Is a Cleaner World Now Possible?
For 15 Januarys, Lester R. Brown has declared the planet is reaching the end of its resources. Now, the leading environmental researcher and founder of WorldWatch Institute says corporations and governments are listening.
Mr. Brown and co-researcher Christopher Flavin sounded like anything but doomsayers in outlining their new report. Both bubbled with enthusiasm over advances in renewable energy sources, corporate moves to shift gears in favor of the environment, and increased recognition by governments of the need for sustainable economics.
"We may be on the threshold of change," Brown said in an interview on the 250-page report published yesterday. "The thing that's exciting now is that the world is beginning to come around to recognize that the old model is not going to be viable for the world over the long term."
He cites Toyota's new hybrid fuel-cell car Prius, huge increases in wind power generation and photovoltaic cell use, and investments by major corporations like Enron, British Petroleum, and Royal Dutch Shell in renewable energy sources.
But the report also preaches a heavy dose of gloom and doom. "As the economy grows, pressures on the Earth's natural systems and resources intensify," it says.
The litany is not new: "Forests are shrinking, water tables are falling, soils are eroding, wetlands are disappearing, fisheries are collapsing, ... rivers are running dry, temperatures are rising, coral reefs are dying, and plant and animal species are disappearing."
All that spells impending disaster, says Brown.
His critics see a different world. "In every single report in 15 years, he has said we are outgrowing the planet's capacity.

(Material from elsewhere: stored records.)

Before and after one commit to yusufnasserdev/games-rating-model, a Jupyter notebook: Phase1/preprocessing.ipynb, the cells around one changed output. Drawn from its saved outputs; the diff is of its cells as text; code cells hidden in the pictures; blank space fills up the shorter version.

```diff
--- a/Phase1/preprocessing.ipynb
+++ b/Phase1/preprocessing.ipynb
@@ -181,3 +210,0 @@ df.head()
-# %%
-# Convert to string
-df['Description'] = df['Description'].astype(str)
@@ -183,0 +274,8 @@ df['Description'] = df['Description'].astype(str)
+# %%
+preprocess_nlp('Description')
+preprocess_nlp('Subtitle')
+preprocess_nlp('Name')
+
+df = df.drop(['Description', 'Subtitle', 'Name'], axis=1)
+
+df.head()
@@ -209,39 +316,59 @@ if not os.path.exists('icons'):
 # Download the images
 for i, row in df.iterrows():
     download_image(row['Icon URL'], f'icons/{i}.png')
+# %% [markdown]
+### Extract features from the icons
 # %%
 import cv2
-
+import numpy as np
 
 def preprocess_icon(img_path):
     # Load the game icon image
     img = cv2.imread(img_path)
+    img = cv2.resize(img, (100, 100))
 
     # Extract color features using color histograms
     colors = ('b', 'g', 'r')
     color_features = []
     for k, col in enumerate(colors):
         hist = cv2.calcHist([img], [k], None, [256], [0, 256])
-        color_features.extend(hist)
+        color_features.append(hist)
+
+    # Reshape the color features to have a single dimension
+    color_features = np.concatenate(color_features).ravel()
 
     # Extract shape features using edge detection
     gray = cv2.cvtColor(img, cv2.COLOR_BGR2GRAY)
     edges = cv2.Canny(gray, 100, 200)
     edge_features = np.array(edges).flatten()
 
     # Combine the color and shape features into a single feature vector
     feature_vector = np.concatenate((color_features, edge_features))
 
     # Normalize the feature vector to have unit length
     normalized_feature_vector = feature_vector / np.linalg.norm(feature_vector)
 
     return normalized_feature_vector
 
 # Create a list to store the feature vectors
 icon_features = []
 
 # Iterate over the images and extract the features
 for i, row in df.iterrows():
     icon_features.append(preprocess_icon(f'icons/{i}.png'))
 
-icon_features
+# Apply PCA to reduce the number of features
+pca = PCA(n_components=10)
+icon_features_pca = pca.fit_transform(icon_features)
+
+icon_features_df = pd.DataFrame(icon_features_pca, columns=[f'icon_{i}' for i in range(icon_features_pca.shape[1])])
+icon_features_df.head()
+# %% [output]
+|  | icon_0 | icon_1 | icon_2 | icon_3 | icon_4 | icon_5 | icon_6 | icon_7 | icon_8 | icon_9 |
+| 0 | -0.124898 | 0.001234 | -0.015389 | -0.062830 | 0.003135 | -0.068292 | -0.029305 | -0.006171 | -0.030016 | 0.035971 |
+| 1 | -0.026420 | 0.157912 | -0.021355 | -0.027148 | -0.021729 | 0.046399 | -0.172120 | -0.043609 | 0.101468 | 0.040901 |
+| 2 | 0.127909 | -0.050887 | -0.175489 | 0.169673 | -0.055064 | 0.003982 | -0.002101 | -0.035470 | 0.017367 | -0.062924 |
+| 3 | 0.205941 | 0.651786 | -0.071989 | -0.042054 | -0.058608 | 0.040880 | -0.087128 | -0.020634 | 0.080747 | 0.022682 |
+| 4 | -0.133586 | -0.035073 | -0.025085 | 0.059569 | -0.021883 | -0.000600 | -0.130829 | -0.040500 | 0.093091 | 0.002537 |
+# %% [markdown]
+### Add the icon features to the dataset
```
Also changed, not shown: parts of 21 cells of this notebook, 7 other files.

For 15 years, that's proved to be absolutely in every way false," says Jerry Taylor, an assistant director for the rival Cato Institute.
"If economic growth means anything, it means a cleaner and better planet," agrees Julian Simon of the University of Maryland.